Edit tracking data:
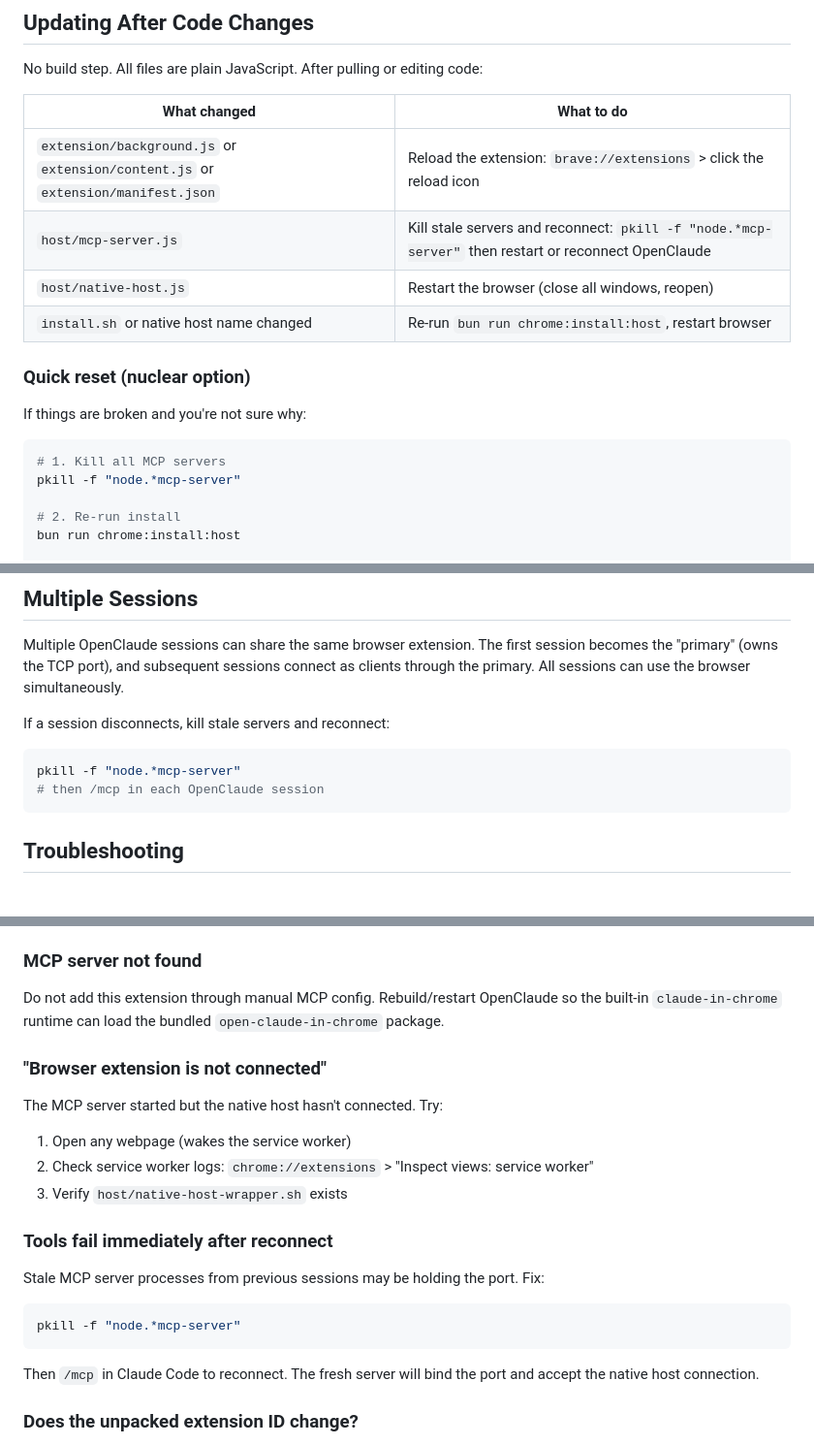
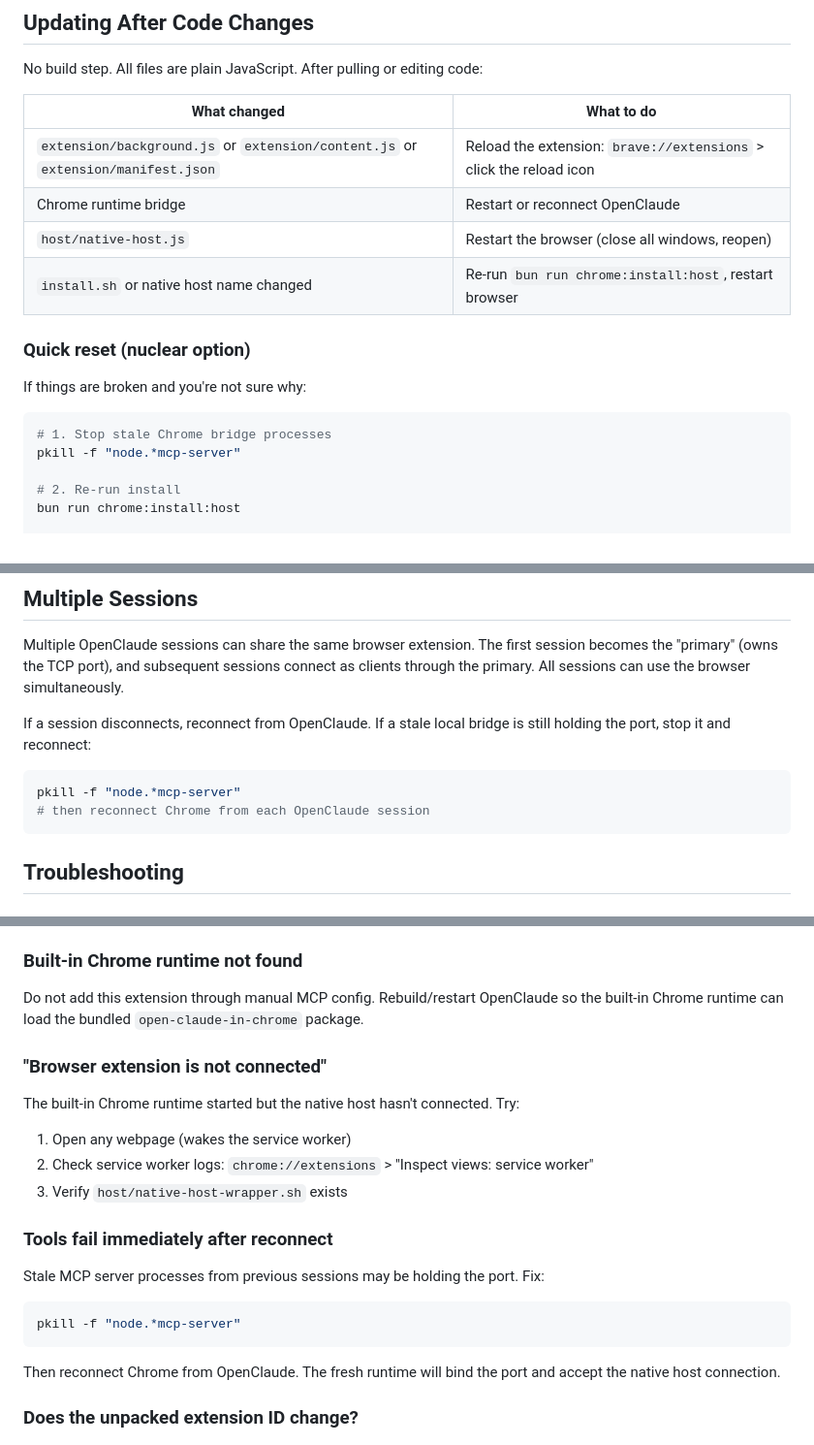
Before and after one commit to ScriptedAlchemy/open-claude-in-chrome, a Markdown page: README.md, 3 parts joined by grey strips. Shown at 97% size. Drawn GitHub-style.

Commit message:
docs(chrome): clarify built-in OpenClaude runtime flow
Remove manual MCP setup wording from the Chrome extension README and describe reconnect/troubleshooting in terms of the bundled OpenClaude Chrome runtime.

````diff
--- a/README.md
+++ b/README.md
@@ -143,7 +143,7 @@ No build step. All files are plain JavaScript. After pulling or editing code:
 | What changed | What to do |
 |---|---|
 | `extension/background.js` or `extension/content.js` or `extension/manifest.json` | Reload the extension: `brave://extensions` > click the reload icon |
-| `host/mcp-server.js` | Kill stale servers and reconnect: `pkill -f "node.*mcp-server"` then restart or reconnect OpenClaude |
+| Chrome runtime bridge | Restart or reconnect OpenClaude |
 | `host/native-host.js` | Restart the browser (close all windows, reopen) |
 | `install.sh` or native host name changed | Re-run `bun run chrome:install:host`, restart browser |
 
@@ -152,7 +152,7 @@ No build step. All files are plain JavaScript. After pulling or editing code:
 If things are broken and you're not sure why:
 
 ```bash
-# 1. Kill all MCP servers
+# 1. Stop stale Chrome bridge processes
 pkill -f "node.*mcp-server"
 
 # 2. Re-run install
@@ -170,11 +170,12 @@ bun run chrome:install:host
 
 Multiple OpenClaude sessions can share the same browser extension. The first session becomes the "primary" (owns the TCP port), and subsequent sessions connect as clients through the primary. All sessions can use the browser simultaneously.
 
-If a session disconnects, kill stale servers and reconnect:
+If a session disconnects, reconnect from OpenClaude. If a stale local bridge is
+still holding the port, stop it and reconnect:
 
 ```bash
 pkill -f "node.*mcp-server"
-# then /mcp in each OpenClaude session
+# then reconnect Chrome from each OpenClaude session
 ```
 
 ## Troubleshooting
@@ -190,15 +191,15 @@ pkill -f "node.*mcp-server"
    - **Edge (macOS)**: `~/Library/Application Support/Microsoft Edge/NativeMessagingHosts/com.openclaude.chrome.json`
 5. Confirm the manifest's `allowed_origins` includes the ID of the loaded unpacked extension
 
-### MCP server not found
+### Built-in Chrome runtime not found
 
 Do not add this extension through manual MCP config. Rebuild/restart OpenClaude
-so the built-in `claude-in-chrome` runtime can load the bundled
-`open-claude-in-chrome` package.
+so the built-in Chrome runtime can load the bundled `open-claude-in-chrome`
+package.
 
 ### "Browser extension is not connected"
 
-The MCP server started but the native host hasn't connected. Try:
+The built-in Chrome runtime started but the native host hasn't connected. Try:
 1. Open any webpage (wakes the service worker)
 2. Check service worker logs: `chrome://extensions` > "Inspect views: service worker"
 3. Verify `host/native-host-wrapper.sh` exists
@@ -211,7 +212,8 @@ Stale MCP server processes from previous sessions may be holding the port. Fix:
 pkill -f "node.*mcp-server"
 ```
 
-Then `/mcp` in Claude Code to reconnect. The fresh server will bind the port and accept the native host connection.
+Then reconnect Chrome from OpenClaude. The fresh runtime will bind the port and
+accept the native host connection.
 
 ### Does the unpacked extension ID change?
 
````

▶ Exercise directions:
What is needed is a word-for-word restatement of the entries, minus any pictures.

▶ Task result:
Before and after one commit to ScriptedAlchemy/open-claude-in-chrome, a Markdown page: README.md, 3 parts joined by grey strips. Shown at 97% size. Drawn GitHub-style.

Commit message:
docs(chrome): clarify built-in OpenClaude runtime flow
Remove manual MCP setup wording from the Chrome extension README and describe reconnect/troubleshooting in terms of the bundled OpenClaude Chrome runtime.

````diff
--- a/README.md
+++ b/README.md
@@ -143,7 +143,7 @@ No build step. All files are plain JavaScript. After pulling or editing code:
 | What changed | What to do |
 |---|---|
 | `extension/background.js` or `extension/content.js` or `extension/manifest.json` | Reload the extension: `brave://extensions` > click the reload icon |
-| `host/mcp-server.js` | Kill stale servers and reconnect: `pkill -f "node.*mcp-server"` then restart or reconnect OpenClaude |
+| Chrome runtime bridge | Restart or reconnect OpenClaude |
 | `host/native-host.js` | Restart the browser (close all windows, reopen) |
 | `install.sh` or native host name changed | Re-run `bun run chrome:install:host`, restart browser |
 
@@ -152,7 +152,7 @@ No build step. All files are plain JavaScript. After pulling or editing code:
 If things are broken and you're not sure why:
 
 ```bash
-# 1. Kill all MCP servers
+# 1. Stop stale Chrome bridge processes
 pkill -f "node.*mcp-server"
 
 # 2. Re-run install
@@ -170,11 +170,12 @@ bun run chrome:install:host
 
 Multiple OpenClaude sessions can share the same browser extension. The first session becomes the "primary" (owns the TCP port), and subsequent sessions connect as clients through the primary. All sessions can use the browser simultaneously.
 
-If a session disconnects, kill stale servers and reconnect:
+If a session disconnects, reconnect from OpenClaude. If a stale local bridge is
+still holding the port, stop it and reconnect:
 
 ```bash
 pkill -f "node.*mcp-server"
-# then /mcp in each OpenClaude session
+# then reconnect Chrome from each OpenClaude session
 ```
 
 ## Troubleshooting
@@ -190,15 +191,15 @@ pkill -f "node.*mcp-server"
    - **Edge (macOS)**: `~/Library/Application Support/Microsoft Edge/NativeMessagingHosts/com.openclaude.chrome.json`
 5. Confirm the manifest's `allowed_origins` includes the ID of the loaded unpacked extension
 
-### MCP server not found
+### Built-in Chrome runtime not found
 
 Do not add this extension through manual MCP config. Rebuild/restart OpenClaude
-so the built-in `claude-in-chrome` runtime can load the bundled
-`open-claude-in-chrome` package.
+so the built-in Chrome runtime can load the bundled `open-claude-in-chrome`
+package.
 
 ### "Browser extension is not connected"
 
-The MCP server started but the native host hasn't connected. Try:
+The built-in Chrome runtime started but the native host hasn't connected. Try:
 1. Open any webpage (wakes the service worker)
 2. Check service worker logs: `chrome://extensions` > "Inspect views: service worker"
 3. Verify `host/native-host-wrapper.sh` exists
@@ -211,7 +212,8 @@ Stale MCP server processes from previous sessions may be holding the port. Fix:
 pkill -f "node.*mcp-server"
 ```
 
-Then `/mcp` in Claude Code to reconnect. The fresh server will bind the port and accept the native host connection.
+Then reconnect Chrome from OpenClaude. The fresh runtime will bind the port and
+accept the native host connection.
 
 ### Does the unpacked extension ID change?
 
````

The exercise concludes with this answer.